A “family friendly” movie to watch this Spring is The Boy Who Harnessed the Wind, a “Netflix” original film made by the BBC. It’s an impressive film that raises an interesting question; if your movie about one of the poorest countries on Earth feels authentic because it was filmed on location, does that count as good production value? Just food for thought (you’ll get the joke later).
My verdict: watch it. This isn’t one you need to be in a forgiving mood to enjoy, it’s just really, really well done. Spoilers ahead, here we go:
“The Boy” is theoretically a film about William Kamkwamba (Maxwell Simba) building a primitive wind turbine to save his village from a protracted famine. But the meat of the story is the desperation and determination of a small community trying to survive on next to nothing. Throughout the film William assembles the knowledge that he needs to save the family farm (is it still a cliché if it’s a true story?) and clashes with his father (same question) who doesn’t know enough to realize that his son’s idea for a windmill is the only chance they’ve got.
We watch as the situation in Wimbe village goes from bad to worse, beginning with a pitifully bad harvest and culminating in food riots when the government issued emergency supply trucks don’t show up with enough grain to go around. We see the strain of the situation turn William’s father Trywell (played masterfully by Nigerian actor Chiwetel Ejiofor, who also directed) from a kind and thoughtful man, to a desperately angry tyrant lashing out at everyone he loves as he tries to exert some tiny amount of control over the downward spiral of his family’s situation. Set against this is William’s ironclad belief that he can repair and power a decrepit water pump he found in the town dump, if only he could catch the tiniest of breaks.

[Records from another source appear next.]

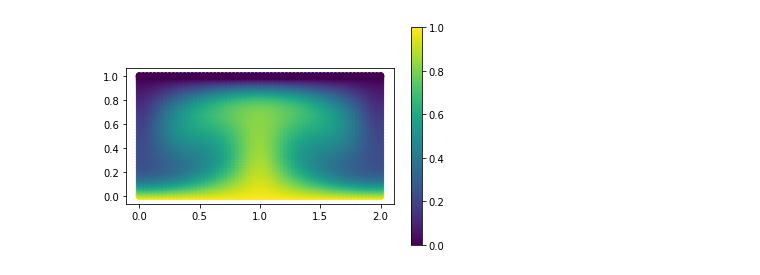
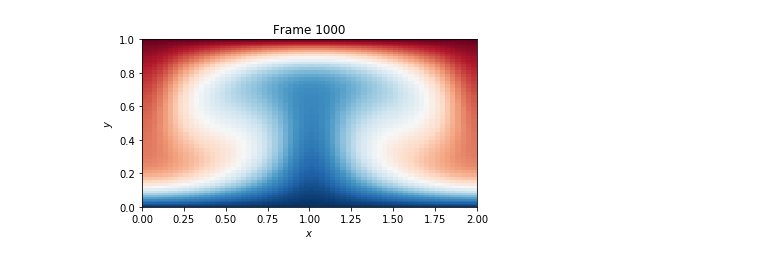
Before and after one commit to iacs-ac290r-2019/homework, a Jupyter notebook: project1/viz/visualization.ipynb, the cells around one changed output. Drawn from its saved outputs; the diff is of its cells as text; code cells hidden in the pictures.

Commit message:
added functions to plot and save different fields at given frame

```diff
--- a/project1/viz/visualization.ipynb
+++ b/project1/viz/visualization.ipynb
@@ -7,20 +7,34 @@ import matplotlib
+# %%
+ny = 65 # subject to change 1025
+nx = 65 # subject to change 2049
 # %%
 # open the Exodus file
-nc = netCDF4.Dataset('test.exo')
+path = 'test.exo' # subject to change on Odyssey
+ray = netCDF4.Dataset(path)
 # %%
 # mapping between NetCDF variable names and actual meaning
 # transform NetCDF variables into np arrays
-p = np.array(nc.variables['vals_nod_var1'])
-temp = np.array(nc.variables['vals_nod_var2'])
-ux = np.array(nc.variables['vals_nod_var3'])
-uy = np.array(nc.variables['vals_nod_var4'])
-x = np.array(nc.variables['coordx'])
-y = np.array(nc.variables['coordy'])
+p = np.array(ray.variables['vals_nod_var1'])
+temp = np.array(ray.variables['vals_nod_var2'])
+ux = np.array(ray.variables['vals_nod_var3'])
+uy = np.array(ray.variables['vals_nod_var4'])
+x = np.array(ray.variables['coordx']).reshape(ny,nx)
+y = np.array(ray.variables['coordy']).reshape(ny,nx)
+t = np.array(ray.variables['time_whole'])
-# %%
-# test plotting the initial temperature profile
-plt.scatter(x,y,c=temp[1001])
-plt.colorbar()
-plt.gca().set_aspect(1.0)
-plt.show()
-# %% [output]
-[figure, removed]
+# %%
+# function that save the temperature profile at a frame
+def save_temp_frame(frame_number):
+    fig = plt.figure()
+    ax = fig.add_subplot(111)
+    ax.pcolormesh(x,y,temp[frame_number].reshape(ny,nx),cmap=plt.cm.get_cmap('RdBu'))
+    ax.set_xlabel(r'$x$')
+    ax.set_ylabel(r'$y$')
+    ax.set_title('Frame %i' % frame_number)
+    ax.set_aspect(1.0)
+#     plt.savefig('temp_frames/frame' + str(frame_number) + '.png')
+#     plt.close('all')
+    plt.show()
+# %%
+save_temp_frame(1000)
+# %% [output]
+[figure, added]
```
Also changed, not shown: parts of 8 cells of this notebook.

And on that note, let me take a moment to praise the performance of Maxwell Simba. He’s completely believable from start to finish. Even more so than most of the adult actors, his acting never feels like it’s acting. We should keep our fingers crossed that this movie gets him the prominence he needs so that we can enjoy more of his work.
Costar and director Ejiofor blends excellent performances with excellent pacing and locations. He generates tension and emotion and makes his characters feel real. It isn’t a perfect movie, but it’s very solid and it has no serious defects.
Truth be told, there isn’t a lot more to say because although each of the film’s elements are well executed and grittily realistic, this isn’t a complex movie. But that, in and of itself, is something of a refreshing change. So take a break from the CGI superhero buffet and sit down for a couple of hours with a real movie.
You’ll be glad you did.